TURNER: Brilliantly, and I would like to play particular credit to our UHD project team leader, Elaine Sampson. Elaine is one of our TV systems team leaders and went to NAB in 2016 with myself and our CTO, John Morrison. Elaine subsequently undertook the detailed design and specification work for our new core router and control system and was key in ensuring our existing HD workflows were fully reflected into our new UHD programme chain.
Is the final production solution effectively a flyaway?
Yes – it is a mobile system that is, in effect, a flyaway. We use trucks to move it about in Europe, and we have two broadcast centre structures that can operationally leapfrog over each other.as required. Within either structure we operate a single containerised broadcast production system, which is plug and play. The configuration and layout of the containers [within either structure] is always the same.
Robin, from your point of view what were the main challenges once the new infrastructure was in place and as the first race approached?
BROOMFIELD: One of the most important things for us to was to test all the networks into Sky. That is obviously a moving circus as the operation moves around with the FOM schedules. But we conducted successful tests at the latter events of the last season, and then spent some time with FOM when they were testing their flyaway kit, checking the connectivity and so on.
But of course the real test comes with the first event itself, so we added a few more days for testing and set-up before the Grand Prix in Australia to make sure we had everything right.

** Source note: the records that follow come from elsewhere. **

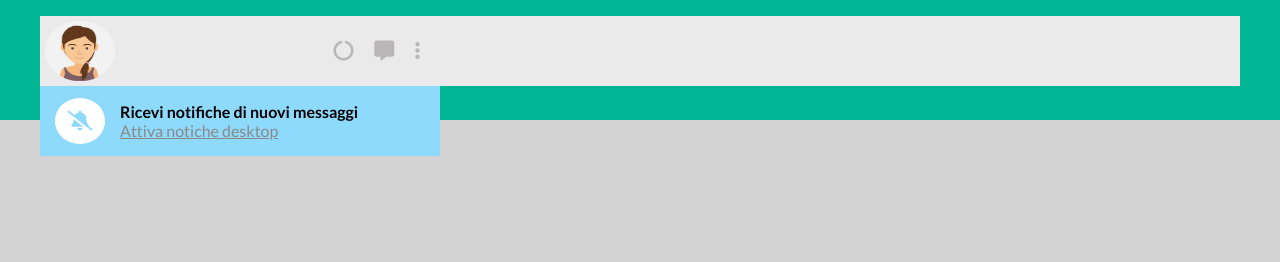
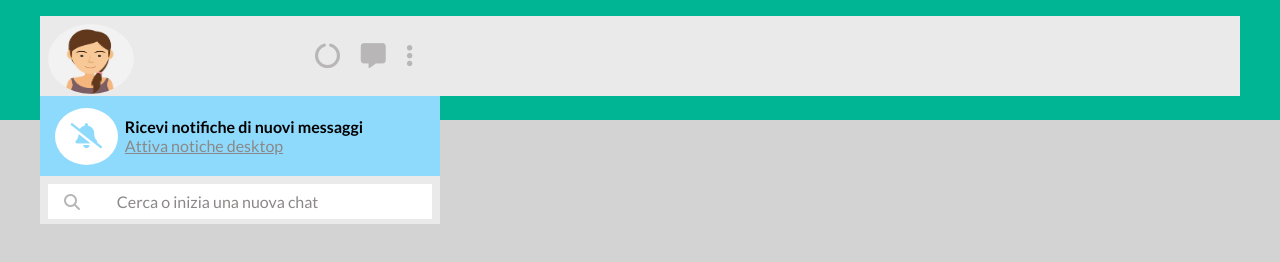
Before and after one commit to ghiottoandrea/html-css-boolzapp, a plain HTML site: page index.html in a window 1280 px wide. Drawn offline with Linux system fonts and the light colour scheme.

Commit message:
add search section

```diff
--- a/assets/style/style.css
+++ b/assets/style/style.css
@@ -79,7 +79,7 @@
     --boolzap-chat: rgba(213, 249, 186, 1);
     --boolzap-light-top: rgba(234, 234, 234, 1);
     --boolzap-light-bottom: rgba(243, 238, 234, 1);
-    --boolzap-lighter: white;
+    --boolzap-lighter: rgba(255, 255, 255, 1);
     --boolzap-icon: rgb(184, 182, 182);
 }
 
@@ -110,13 +110,13 @@ body {
     justify-content: flex-end;
     gap: 1.3rem;
     color: var(--boolzap-icon);
-    font-size: 20px;
+    font-size: 25px;
 }
 
 .profile-img img {
-    width: 40%;
-    height: 100%;
-    padding: 0.3rem;
+    width: 45%;
+    aspect-ratio: 1;
+    padding: 0.5rem 0;
     border-radius: 50%;
     object-fit: fill;
 }
@@ -144,7 +144,8 @@ body {
 .sender {
     background-color: var(--boolzap-light-top);
     display: flex;
-    height: 70px;
+    height: 10vh;
+    padding: 0 0.5rem;
 }
 
 .profile-img {
@@ -155,9 +156,9 @@ body {
 
 /* #region notification */
 .notification {
-    height: 70px;
+    height: 10vh;
     background-color: var(--boolzap-notification);
-    padding: 1rem 0;
+    padding: 1rem 0.5rem;
     display: flex;
     align-items: center;
 }
@@ -170,9 +171,9 @@ body {
 .notification-icon i {
     color: var(--boolzap-notification);
     background-color: var(--boolzap-lighter);
-    padding: 0.8rem;
+    padding: 1rem;
     border-radius: 50%;
-    font-size: 20px;
+    font-size: 25px;
 }
 
 .notification-text {
@@ -187,9 +188,31 @@ body {
 /* #endregion notification */
 
 /* #region search */
+.search {
+    background-color: var(--boolzap-light-top);
+    padding: 0.5rem;
+    height: 6vh;
+}
+
+.search-box {
+    display: flex;
+    background-color: var(--boolzap-lighter);
+    padding: 0.5rem 1rem;
+}
+
+.search-icon {
+    width: 15%;
+    color: var(--boolzap-icon);
+}
+
+.search-text {
+    color: rgb(139, 136, 136);
+}
 
 /* #endregion search */
 
+/* #region contacts */
+/* #endregion contacts */
 
 
 
--- a/index.html
+++ b/index.html
@@ -50,7 +50,18 @@
             </div>
             <!-- /.notification -->
 
-            <div class="search"></div>
+            <div class="search">
+                <div class="search-box">
+                    <div class="search-icon">
+                        <i class="fa-solid fa-magnifying-glass"></i>
+                    </div>
+                    <!-- /.search-icon -->
+                    <div class="search-text">
+                        Cerca o inizia una nuova chat
+                    </div>
+                    <!-- /.search-text -->
+                </div>
+            </div>
             <!-- /.search -->
 
             <div class="contacts"></div>
```
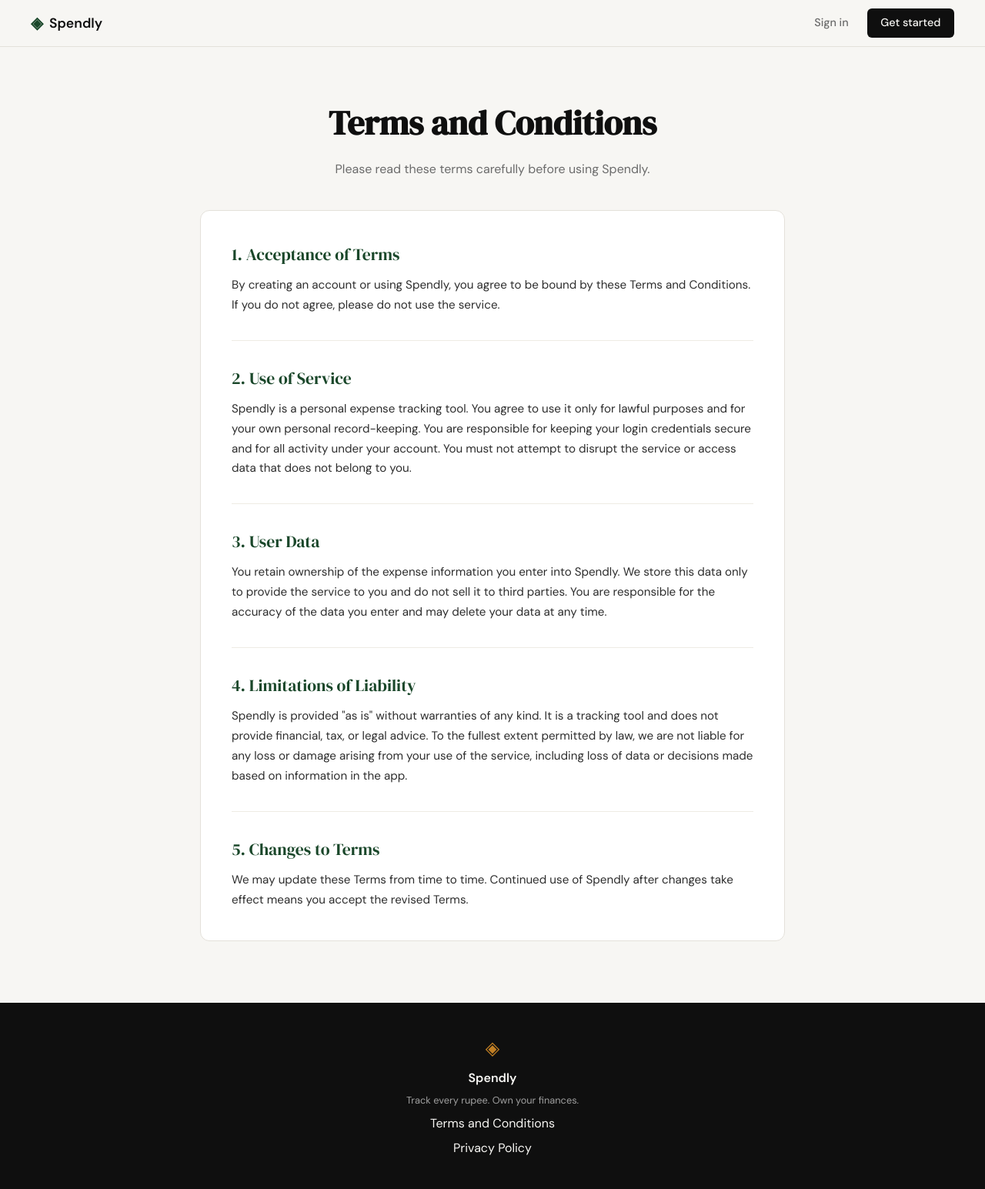
After one commit to Anikat-ThaKur/Expense-Tracking-App, a Flask app: page /terms in a window 1280 px wide. The commit adds this page. Shown: the whole page at 77% size. Run offline with Flask 3, Linux system fonts and the light colour scheme.

Commit message:
landing: add terms and conditions page and route

```diff
--- a/app.py
+++ b/app.py
@@ -20,6 +20,11 @@ def register():
 @app.route("/login")
 def login():
     return render_template("login.html")
+
+
+@app.route("/terms")
+def terms():
+    return render_template("terms.html")
 
 
 # ------------------------------------------------------------------ #
--- a/static/css/style.css
+++ b/static/css/style.css
@@ -478,6 +478,63 @@ a { color: inherit; text-decoration: none; }
 .auth-switch a:hover { text-decoration: underline; }
 
 /* ------------------------------------------------------------------ */
+/* Legal pages                                                         */
+/* ------------------------------------------------------------------ */
+
+.legal {
+    padding: 4rem 2rem 5rem;
+}
+
+.legal-inner {
+    max-width: 760px;
+    margin: 0 auto;
+}
+
+.legal-header {
+    text-align: center;
+    margin-bottom: 2.5rem;
+}
+
+.legal-title {
+    font-family: var(--font-display);
+    font-size: clamp(2rem, 4vw, 2.75rem);
+    color: var(--ink);
+    margin-bottom: 0.75rem;
+}
+
+.legal-intro {
+    font-size: 1rem;
+    color: var(--ink-muted);
+}
+
+.legal-card {
+    background: var(--paper-card);
+    border: 1px solid var(--border);
+    border-radius: var(--radius-md);
+    padding: 2.5rem;
+}
+
+.legal-section + .legal-section {
+    margin-top: 2rem;
+    padding-top: 2rem;
+    border-top: 1px solid var(--border-soft);
+}
+
+.legal-heading {
+    font-family: var(--font-display);
+    font-size: 1.35rem;
+    font-weight: 400;
+    color: var(--accent);
+    margin-bottom: 0.6rem;
+}
+
+.legal-section p {
+    font-size: 0.95rem;
+    color: var(--ink-soft);
+    line-height: 1.7;
+}
+
+/* ------------------------------------------------------------------ */
 /* Footer                                                              */
 /* ------------------------------------------------------------------ */
 
@@ -527,4 +584,6 @@ a { color: inherit; text-decoration: none; }
 @media (max-width: 600px) {
     .nav-links a:not(.nav-cta) { display: none; }
     .hero { padding: 3rem 1rem 2rem; }
+    .legal { padding: 2.5rem 1rem 3rem; }
+    .legal-card { padding: 1.5rem; }
 }
--- a/templates/base.html
+++ b/templates/base.html
@@ -34,7 +34,7 @@
             <span class="brand-icon">◈</span>
             <span class="footer-name">Spendly</span>
             <p class="footer-copy">Track every rupee. Own your finances.</p>
-            <a href="#">Terms and Conditions</a>
+            <a href="/terms">Terms and Conditions</a>
             <a href="#">Privacy Policy</a>
         </div>
     </footer>
--- /dev/null
+++ b/templates/terms.html
@@ -0,0 +1,43 @@
+{% extends "base.html" %}
+
+{% block title %}Terms and Conditions — Spendly{% endblock %}
+
+{% block content %}
+
+<section class="legal">
+    <div class="legal-inner">
+        <div class="legal-header">
+            <h1 class="legal-title">Terms and Conditions</h1>
+            <p class="legal-intro">Please read these terms carefully before using Spendly.</p>
+        </div>
+
+        <div class="legal-card">
+            <div class="legal-section">
+                <h2 class="legal-heading">1. Acceptance of Terms</h2>
+                <p>By creating an account or using Spendly, you agree to be bound by these Terms and Conditions. If you do not agree, please do not use the service.</p>
+            </div>
+
+            <div class="legal-section">
+                <h2 class="legal-heading">2. Use of Service</h2>
+                <p>Spendly is a personal expense tracking tool. You agree to use it only for lawful purposes and for your own personal record-keeping. You are responsible for keeping your login credentials secure and for all activity under your account. You must not attempt to disrupt the service or access data that does not belong to you.</p>
+            </div>
+
+            <div class="legal-section">
+                <h2 class="legal-heading">3. User Data</h2>
+                <p>You retain ownership of the expense information you enter into Spendly. We store this data only to provide the service to you and do not sell it to third parties. You are responsible for the accuracy of the data you enter and may delete your data at any time.</p>
+            </div>
+
+            <div class="legal-section">
+                <h2 class="legal-heading">4. Limitations of Liability</h2>
+                <p>Spendly is provided "as is" without warranties of any kind. It is a tracking tool and does not provide financial, tax, or legal advice. To the fullest extent permitted by law, we are not liable for any loss or damage arising from your use of the service, including loss of data or decisions made based on information in the app.</p>
+            </div>
+
+            <div class="legal-section">
+                <h2 class="legal-heading">5. Changes to Terms</h2>
+                <p>We may update these Terms from time to time. Continued use of Spendly after changes take effect means you accept the revised Terms.</p>
+            </div>
+        </div>
+    </div>
+</section>
+
+{% endblock %}
```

In Part 2 – to be published next week – Turner and Broomfield will reflect on the experience of the UHD production on the first five F1 events of the season, the ongoing process of refinement, and the next steps for UHD as a whole.